UN News Centre: When asked in five years what are you proudest of in your term as Deputy Secretary-General, what do you hope to be able to respond?
Deputy Secretary-General: I’m here to serve the Secretary-General and his priorities are my priorities. He has sustainable development as his priority; he has prevention, which is absolutely crucial, as his priority; he has policies for countries in transition, and we see it now, not least in northern Africa and the Arab world; he has the issues of youth and women at the centre of his attention; he wants to provide new methods to deal with peacekeeping and peacemaking. All these priorities are my priorities, and I hope we will be able to look back at those five priorities and see that we have made progress.
I don’t think you can say, in our world, “mission accomplished” – of course, if we can see peace in Syria, mission would be accomplished although there’s a lot of work to do even after such a situation – but in development, the respect of human rights, the rule of law, it’s constant, ongoing effort, work and I should never lean back and say “mission has been accomplished.” There is so much to improve in this world, and I’m sure we will have to continue to work, but we should be accepting that in order to reach a goal you have to take one step at a time.

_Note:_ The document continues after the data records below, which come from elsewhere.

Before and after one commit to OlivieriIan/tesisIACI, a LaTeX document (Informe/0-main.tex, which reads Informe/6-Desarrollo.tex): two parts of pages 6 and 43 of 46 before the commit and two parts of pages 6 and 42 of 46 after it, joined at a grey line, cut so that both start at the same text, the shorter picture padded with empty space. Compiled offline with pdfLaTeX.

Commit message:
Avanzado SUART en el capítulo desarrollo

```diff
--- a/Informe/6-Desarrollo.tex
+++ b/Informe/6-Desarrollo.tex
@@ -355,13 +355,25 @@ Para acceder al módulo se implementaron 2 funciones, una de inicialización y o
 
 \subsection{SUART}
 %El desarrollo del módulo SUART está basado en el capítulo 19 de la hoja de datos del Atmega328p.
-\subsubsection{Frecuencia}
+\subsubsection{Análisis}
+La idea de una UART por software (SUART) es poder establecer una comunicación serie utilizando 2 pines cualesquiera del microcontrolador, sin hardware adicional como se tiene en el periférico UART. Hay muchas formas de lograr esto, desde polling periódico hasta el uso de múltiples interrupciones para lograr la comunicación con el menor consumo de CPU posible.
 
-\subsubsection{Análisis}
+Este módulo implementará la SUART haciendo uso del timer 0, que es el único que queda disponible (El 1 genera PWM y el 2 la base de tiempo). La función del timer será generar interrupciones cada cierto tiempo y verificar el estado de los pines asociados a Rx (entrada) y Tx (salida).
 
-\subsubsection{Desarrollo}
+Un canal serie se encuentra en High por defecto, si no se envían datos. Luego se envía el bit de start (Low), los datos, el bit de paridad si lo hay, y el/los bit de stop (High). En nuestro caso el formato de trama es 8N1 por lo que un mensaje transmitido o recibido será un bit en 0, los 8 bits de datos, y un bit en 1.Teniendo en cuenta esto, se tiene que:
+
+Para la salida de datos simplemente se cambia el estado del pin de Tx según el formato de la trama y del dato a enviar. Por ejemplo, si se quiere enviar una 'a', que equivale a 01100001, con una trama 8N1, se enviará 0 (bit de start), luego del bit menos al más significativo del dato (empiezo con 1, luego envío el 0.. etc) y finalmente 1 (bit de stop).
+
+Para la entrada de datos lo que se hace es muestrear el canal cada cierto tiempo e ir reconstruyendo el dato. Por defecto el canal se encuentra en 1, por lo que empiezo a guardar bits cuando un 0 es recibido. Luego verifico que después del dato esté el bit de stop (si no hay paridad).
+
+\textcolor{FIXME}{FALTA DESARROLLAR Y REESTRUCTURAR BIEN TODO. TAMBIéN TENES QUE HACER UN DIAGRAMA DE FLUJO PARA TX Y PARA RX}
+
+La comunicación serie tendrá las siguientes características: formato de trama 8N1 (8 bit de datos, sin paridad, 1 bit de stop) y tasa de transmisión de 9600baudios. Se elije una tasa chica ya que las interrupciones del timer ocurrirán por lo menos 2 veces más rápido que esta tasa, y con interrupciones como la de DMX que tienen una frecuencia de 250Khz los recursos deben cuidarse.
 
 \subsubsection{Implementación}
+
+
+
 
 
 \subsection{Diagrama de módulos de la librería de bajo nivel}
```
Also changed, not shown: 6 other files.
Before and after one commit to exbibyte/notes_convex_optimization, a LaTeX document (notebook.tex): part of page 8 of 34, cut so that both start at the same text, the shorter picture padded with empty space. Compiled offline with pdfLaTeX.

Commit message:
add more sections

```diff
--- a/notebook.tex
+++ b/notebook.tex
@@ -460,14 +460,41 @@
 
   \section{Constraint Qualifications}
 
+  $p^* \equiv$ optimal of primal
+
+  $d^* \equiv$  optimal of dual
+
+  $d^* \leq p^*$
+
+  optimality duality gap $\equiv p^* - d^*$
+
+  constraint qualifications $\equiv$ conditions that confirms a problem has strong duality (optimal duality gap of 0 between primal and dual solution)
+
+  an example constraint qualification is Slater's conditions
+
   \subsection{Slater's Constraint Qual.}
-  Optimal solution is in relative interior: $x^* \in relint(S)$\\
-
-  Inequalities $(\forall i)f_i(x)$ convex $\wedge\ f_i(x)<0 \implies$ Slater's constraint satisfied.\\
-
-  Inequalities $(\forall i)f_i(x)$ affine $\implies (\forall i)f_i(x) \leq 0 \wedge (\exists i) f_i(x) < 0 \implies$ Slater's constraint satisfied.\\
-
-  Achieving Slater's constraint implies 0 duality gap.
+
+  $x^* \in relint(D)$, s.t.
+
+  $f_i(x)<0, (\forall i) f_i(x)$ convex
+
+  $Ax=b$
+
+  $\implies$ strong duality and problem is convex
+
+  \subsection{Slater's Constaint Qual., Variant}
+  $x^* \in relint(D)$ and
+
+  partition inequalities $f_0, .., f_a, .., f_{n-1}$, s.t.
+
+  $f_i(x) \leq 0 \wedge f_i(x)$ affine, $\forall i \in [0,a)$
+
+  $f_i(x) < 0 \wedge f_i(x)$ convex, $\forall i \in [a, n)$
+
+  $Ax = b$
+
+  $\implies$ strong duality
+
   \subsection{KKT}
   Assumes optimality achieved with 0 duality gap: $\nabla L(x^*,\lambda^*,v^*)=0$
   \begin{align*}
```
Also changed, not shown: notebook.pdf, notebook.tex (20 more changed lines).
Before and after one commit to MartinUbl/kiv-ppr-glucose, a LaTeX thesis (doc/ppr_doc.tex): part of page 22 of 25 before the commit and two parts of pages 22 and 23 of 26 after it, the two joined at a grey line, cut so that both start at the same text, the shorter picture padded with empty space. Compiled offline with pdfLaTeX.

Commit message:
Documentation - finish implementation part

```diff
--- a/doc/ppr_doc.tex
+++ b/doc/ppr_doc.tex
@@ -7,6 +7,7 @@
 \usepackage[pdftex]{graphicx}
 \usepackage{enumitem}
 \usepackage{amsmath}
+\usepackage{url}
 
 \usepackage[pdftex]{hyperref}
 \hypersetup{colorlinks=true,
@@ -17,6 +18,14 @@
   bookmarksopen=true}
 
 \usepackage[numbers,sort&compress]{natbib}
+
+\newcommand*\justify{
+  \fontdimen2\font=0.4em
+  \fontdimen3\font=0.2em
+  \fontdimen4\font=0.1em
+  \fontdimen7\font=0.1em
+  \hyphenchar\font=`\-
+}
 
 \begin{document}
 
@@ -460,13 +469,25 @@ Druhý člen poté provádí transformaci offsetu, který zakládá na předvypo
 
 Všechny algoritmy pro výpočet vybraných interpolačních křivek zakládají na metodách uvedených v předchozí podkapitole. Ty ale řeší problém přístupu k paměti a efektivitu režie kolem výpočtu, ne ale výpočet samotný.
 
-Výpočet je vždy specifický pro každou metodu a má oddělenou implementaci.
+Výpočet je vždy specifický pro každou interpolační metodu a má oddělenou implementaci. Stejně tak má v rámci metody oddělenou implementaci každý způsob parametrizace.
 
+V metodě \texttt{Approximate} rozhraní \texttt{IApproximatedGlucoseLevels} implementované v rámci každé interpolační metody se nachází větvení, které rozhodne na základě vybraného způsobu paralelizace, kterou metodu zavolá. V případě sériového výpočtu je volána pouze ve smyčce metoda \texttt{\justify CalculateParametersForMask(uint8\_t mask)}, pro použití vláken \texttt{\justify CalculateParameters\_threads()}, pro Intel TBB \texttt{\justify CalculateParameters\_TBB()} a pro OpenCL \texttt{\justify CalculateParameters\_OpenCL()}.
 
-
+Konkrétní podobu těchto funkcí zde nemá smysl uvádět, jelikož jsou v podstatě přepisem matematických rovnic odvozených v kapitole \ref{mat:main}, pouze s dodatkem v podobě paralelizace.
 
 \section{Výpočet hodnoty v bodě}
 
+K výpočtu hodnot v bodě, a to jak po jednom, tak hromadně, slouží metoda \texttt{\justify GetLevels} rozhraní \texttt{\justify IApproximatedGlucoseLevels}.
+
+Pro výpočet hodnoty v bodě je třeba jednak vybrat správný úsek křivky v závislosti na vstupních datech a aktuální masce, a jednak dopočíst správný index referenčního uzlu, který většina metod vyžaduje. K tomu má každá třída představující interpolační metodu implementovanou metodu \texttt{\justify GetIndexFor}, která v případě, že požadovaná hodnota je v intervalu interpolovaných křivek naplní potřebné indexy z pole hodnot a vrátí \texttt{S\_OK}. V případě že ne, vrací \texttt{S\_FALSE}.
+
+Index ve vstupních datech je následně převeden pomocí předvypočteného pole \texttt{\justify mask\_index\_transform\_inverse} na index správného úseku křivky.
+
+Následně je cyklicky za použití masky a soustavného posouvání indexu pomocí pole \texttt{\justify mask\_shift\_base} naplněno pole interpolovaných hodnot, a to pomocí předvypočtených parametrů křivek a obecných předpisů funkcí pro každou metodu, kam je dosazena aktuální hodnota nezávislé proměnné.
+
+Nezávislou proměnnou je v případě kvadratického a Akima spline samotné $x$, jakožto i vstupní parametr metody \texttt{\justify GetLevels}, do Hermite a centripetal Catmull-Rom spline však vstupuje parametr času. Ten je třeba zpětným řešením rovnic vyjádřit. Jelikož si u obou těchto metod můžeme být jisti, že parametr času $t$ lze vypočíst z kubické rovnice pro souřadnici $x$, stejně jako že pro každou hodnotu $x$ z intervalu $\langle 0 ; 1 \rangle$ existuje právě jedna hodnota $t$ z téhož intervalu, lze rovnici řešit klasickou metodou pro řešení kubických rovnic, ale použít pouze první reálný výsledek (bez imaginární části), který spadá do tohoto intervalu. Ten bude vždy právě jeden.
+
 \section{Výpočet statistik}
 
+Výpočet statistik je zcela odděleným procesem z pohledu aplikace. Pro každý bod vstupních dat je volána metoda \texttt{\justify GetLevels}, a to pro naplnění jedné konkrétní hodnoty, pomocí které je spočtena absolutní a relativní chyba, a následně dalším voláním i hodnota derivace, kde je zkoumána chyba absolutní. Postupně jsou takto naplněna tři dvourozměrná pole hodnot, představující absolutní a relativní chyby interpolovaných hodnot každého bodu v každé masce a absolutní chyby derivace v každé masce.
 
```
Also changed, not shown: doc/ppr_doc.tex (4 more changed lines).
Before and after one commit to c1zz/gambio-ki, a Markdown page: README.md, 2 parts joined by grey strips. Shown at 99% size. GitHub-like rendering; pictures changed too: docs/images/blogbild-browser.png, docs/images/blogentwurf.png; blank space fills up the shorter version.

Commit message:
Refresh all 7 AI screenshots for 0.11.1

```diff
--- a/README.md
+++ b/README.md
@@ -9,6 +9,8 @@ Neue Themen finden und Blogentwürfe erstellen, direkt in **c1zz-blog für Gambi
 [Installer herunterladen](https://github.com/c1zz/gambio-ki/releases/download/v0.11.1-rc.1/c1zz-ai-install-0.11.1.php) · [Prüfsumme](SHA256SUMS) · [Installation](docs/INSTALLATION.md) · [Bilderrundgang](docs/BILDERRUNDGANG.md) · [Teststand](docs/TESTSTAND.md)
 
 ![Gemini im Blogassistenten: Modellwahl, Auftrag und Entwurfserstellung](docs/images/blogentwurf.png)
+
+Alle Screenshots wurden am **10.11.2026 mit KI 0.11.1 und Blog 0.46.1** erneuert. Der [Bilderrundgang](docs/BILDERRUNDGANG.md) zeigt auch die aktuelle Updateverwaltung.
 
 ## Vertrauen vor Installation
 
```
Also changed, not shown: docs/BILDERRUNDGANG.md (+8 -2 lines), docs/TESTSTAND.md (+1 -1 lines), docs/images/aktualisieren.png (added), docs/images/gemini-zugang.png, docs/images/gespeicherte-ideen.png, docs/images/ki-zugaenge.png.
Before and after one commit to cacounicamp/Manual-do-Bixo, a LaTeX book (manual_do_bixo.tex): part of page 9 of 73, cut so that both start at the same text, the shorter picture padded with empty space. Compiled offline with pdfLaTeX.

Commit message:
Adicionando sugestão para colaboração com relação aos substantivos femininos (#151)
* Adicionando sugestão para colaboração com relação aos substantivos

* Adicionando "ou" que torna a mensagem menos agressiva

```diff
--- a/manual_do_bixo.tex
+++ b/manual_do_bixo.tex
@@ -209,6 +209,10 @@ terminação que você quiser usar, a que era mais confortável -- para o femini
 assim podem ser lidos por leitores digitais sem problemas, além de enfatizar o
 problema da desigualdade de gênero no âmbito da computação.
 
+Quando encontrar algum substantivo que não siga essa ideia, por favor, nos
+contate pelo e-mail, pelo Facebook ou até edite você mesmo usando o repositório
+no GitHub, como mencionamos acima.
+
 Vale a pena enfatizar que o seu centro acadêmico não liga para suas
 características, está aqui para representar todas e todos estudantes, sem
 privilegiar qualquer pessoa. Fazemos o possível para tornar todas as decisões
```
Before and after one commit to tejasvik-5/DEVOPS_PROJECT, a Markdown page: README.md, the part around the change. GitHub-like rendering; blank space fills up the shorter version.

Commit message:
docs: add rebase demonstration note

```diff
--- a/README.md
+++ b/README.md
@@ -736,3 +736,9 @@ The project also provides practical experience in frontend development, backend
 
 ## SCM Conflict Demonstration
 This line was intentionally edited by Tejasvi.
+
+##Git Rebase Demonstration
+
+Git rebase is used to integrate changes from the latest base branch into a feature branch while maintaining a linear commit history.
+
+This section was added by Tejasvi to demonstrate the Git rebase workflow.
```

Dag Hammarskjold – a compatriot of mine, the second Secretary-General – had a saying which has influenced me a lot. He says that when you face the future, and go ahead to meet the future, remember to look both at the feet that you put on the ground, but watch the horizon – so, a combination of the vision that you want to see with the practical steps that you have to take in order to get to that vision, is probably a good approach.
UN News Centre: You were born in 1940. Lakhdar Brahimi is around 80-something…
Deputy Secretary-General: No, he’s 78, born in 1934!
UN News Centre: … and the incoming President of the General Assembly is 37. That’s a wide range there in ages. Where does age, youth and experience fit into international relations?
Deputy Secretary-General: My saying is that age is a matter of mind. And then I add: if you don’t mind, then it doesn’t matter!
I think you should keep your youthful attitude and you should involve and engage everybody. I have tremendous joy from meeting young people, both in the university realm – where I was visiting professor at two universities in Sweden, as recently as last year – but also the young people in the UN.
I’m not very hierarchical, you know, I want to hear the voices of everybody. I think that the aspirations and the dreams of young people should be brought to the table, also in the UN. I think we should be more relaxed about age and generations; of course, we should realize that in an organizations there is a higher responsibility with the heads of units, heads of departments – we should recognize that responsibility. But I think we should also listen to the voices of everybody.
I find that I am enriched if I forget the generational differences; well, for me it’s an advantage, of course, to always meet young people – they keep me young, hopefully!